Bipolar Linked to Lower Socioeconomic Status
People with bipolar disorder are more likely to be single, disabled, and have a lower income than people without the disorder, according to new research.
This often lowers their socioeconomic status than it would normally be, despite people with bipolar disorder often having more college education than those without the disorder.
These are the findings of a recent study completed by a group of Norwegian researchers that investigated how educational achievement relates to function in bipolar patients and which clinical factors are associated with level of education.
In past studies, there has been conflicting evidence regarding the importance of educational level as it relates to social and occupational functioning in the disorder, researchers noted.
Helle Schoeyen of Stavanger University Hospital and the research team explained that “in the general population, there is a strong correlation between degree of education and social and occupational function in later life.”
Findings of the current study revealed that a significantly higher percentage of the bipolar patients were single, had low income, or were disabled when compared to those without the disorder.
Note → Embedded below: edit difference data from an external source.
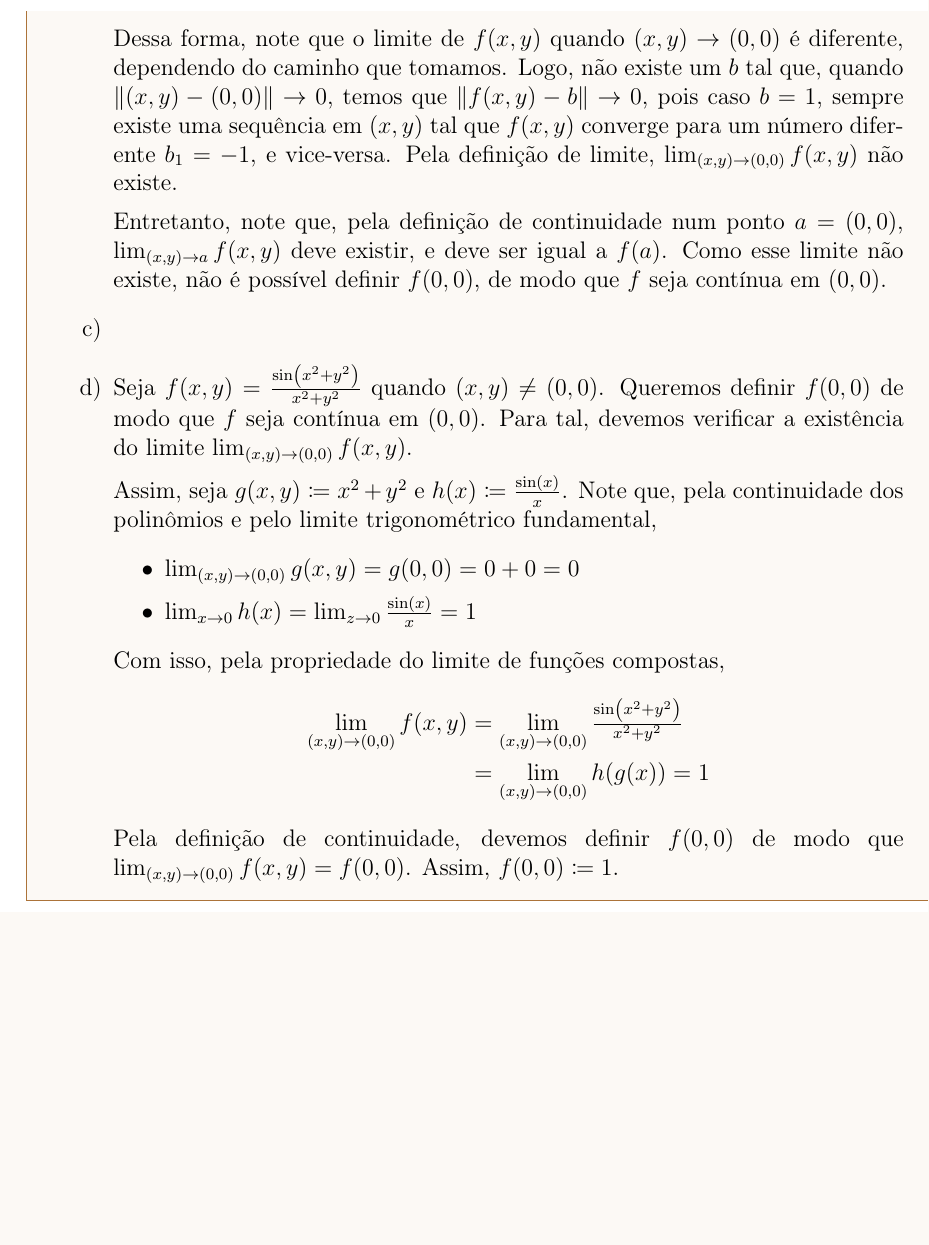
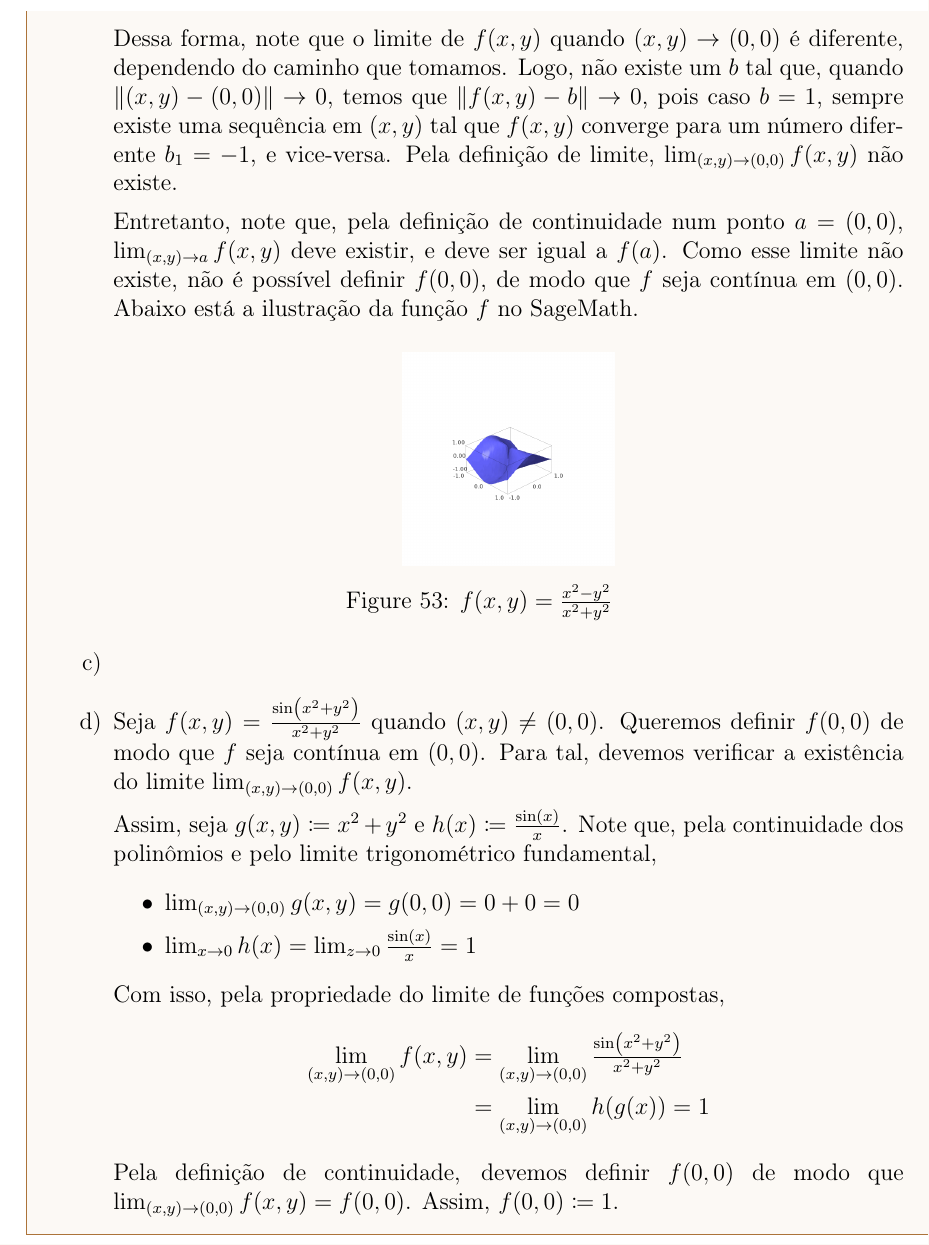
Before and after one commit to marianayoshioka/calculusII-2025-2, a LaTeX document (main.tex, which reads listas/lista04.tex): part of page 30 of 30, cut so that both start at the same text, the shorter picture padded with empty space. Compiled offline with pdfLaTeX.

Commit message:
atualizando lista 4

```diff
--- a/listas/lista04.tex
+++ b/listas/lista04.tex
@@ -72,6 +72,11 @@
 				Dessa forma, note que o limite de $f(x,y)$ quando $(x,y)\to (0,0)$ é diferente, dependendo do caminho que tomamos. Logo, não existe um $b$ tal que, quando $\|(x,y)-(0,0)\|\to 0$, temos que $\|f(x,y)-b\|\to 0$, pois caso $b=1$, sempre existe uma sequência em $(x,y)$ tal que $f(x,y)$ converge para um número diferente $b_1=-1$, e vice-versa. Pela definição de limite, $\lim_{(x,y)\to (0,0)} f(x,y)$ não existe.
 
 				Entretanto, note que, pela definição de continuidade num ponto $a=(0,0)$, $\lim_{(x,y)\to a} f(x,y)$ deve existir, e deve ser igual a $f(a)$. Como esse limite não existe, não é possível definir $f(0,0)$, de modo que $f$ seja contínua em $(0,0)$.
+				Abaixo está a ilustração da função $f$ no SageMath.
+				\begin{center}
+					\includegraphics[width=0.25\textwidth]{imagens/lista04/picture_lista04.01_q04_item02.png}
+					\captionof{figure}{$f(x,y)=\tfrac{x^2-y^2}{x^2+y^2}$}
+				\end{center}
 				\item
 				\item Seja $f(x,y)=\tfrac{\sin(x^2+y^2)}{x^2+y^2}$ quando $(x,y)\neq (0,0)$. Queremos definir $f(0,0)$ de modo que $f$ seja contínua em $(0,0)$. Para tal, devemos verificar a existência do limite $\lim_{(x,y)\to (0,0)} f(x,y)$.
 
```
Also changed, not shown: imagens/lista04/picture_lista04.01_q04_item02.png (added).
Data from 257 bipolar patients was drawn from the Norwegian Bipolar Research and Innovation Network. Patients in the identified bipolar groups were at least 18 years of age.
Of these, 69 percent had had the most serious form of bipolar disorder (Bipolar I), 26 percent had a less severe form of the disorder (Bipolar II), and 5 percent had a form of bipolar disorder that didn’t fit into either of these two categories.
A geographically-matched reference sample of 56,540 people was also taken from the general population on levels of education, marital status, income, and disability benefits.
The researchers found no notable difference in education. The average length of education was the same for bipolar patients and the general population — 12.6 years.
When the analysis was narrowed to college education, findings revealed that 32 percent of bipolar patients had completed some level of college while the same was only true for 27 percent of the general population.
Rapid cycling and recurring depressive episodes were the only clinical characteristics associated with low educational level, researchers wrote.
With respect to income, 35 percent of bipolar patients were found to have an income below the 10th percentile, compared to 10 percent of those analyzed from the reference sample.
Bipolar patients were also more likely to be single (66 percent) compared to the general population sample (39 percent). They were also more likely to receive a disability pension (48 percent) than the general population sample (11.5 percent).
“The main finding of this study was that bipolar disorder patients had the same level of education but significantly lower social and occupational function than the general population,” the team concluded.
They added that the present findings suggest that early identification and adequate follow-up treatment of bipolar throughout the life span could prevent a decline in social and occupational function.
A serious mental illness, bipolar disorder is characterized by extreme mood changes running the gamut from mania to depression. Risky behaviors are associated with bipolar disorder, and it often causes damage to relationships and careers, and even suicidal tendencies if not treated.
It is estimated that 5.7 million adults live with this disorder in the U.S., affecting all genders and ethnic groups.
The study can be found in the Journal of Affective Disorders.
Source: Journal of Affective Disorders
Chavis, S. (2010). Bipolar Linked to Lower Socioeconomic Status. Psych Central. Retrieved on February 11, 2016, from http://psychcentral.com/news/2010/09/25/bipolar-linked-to-lower-socioeconomic-status/18728.html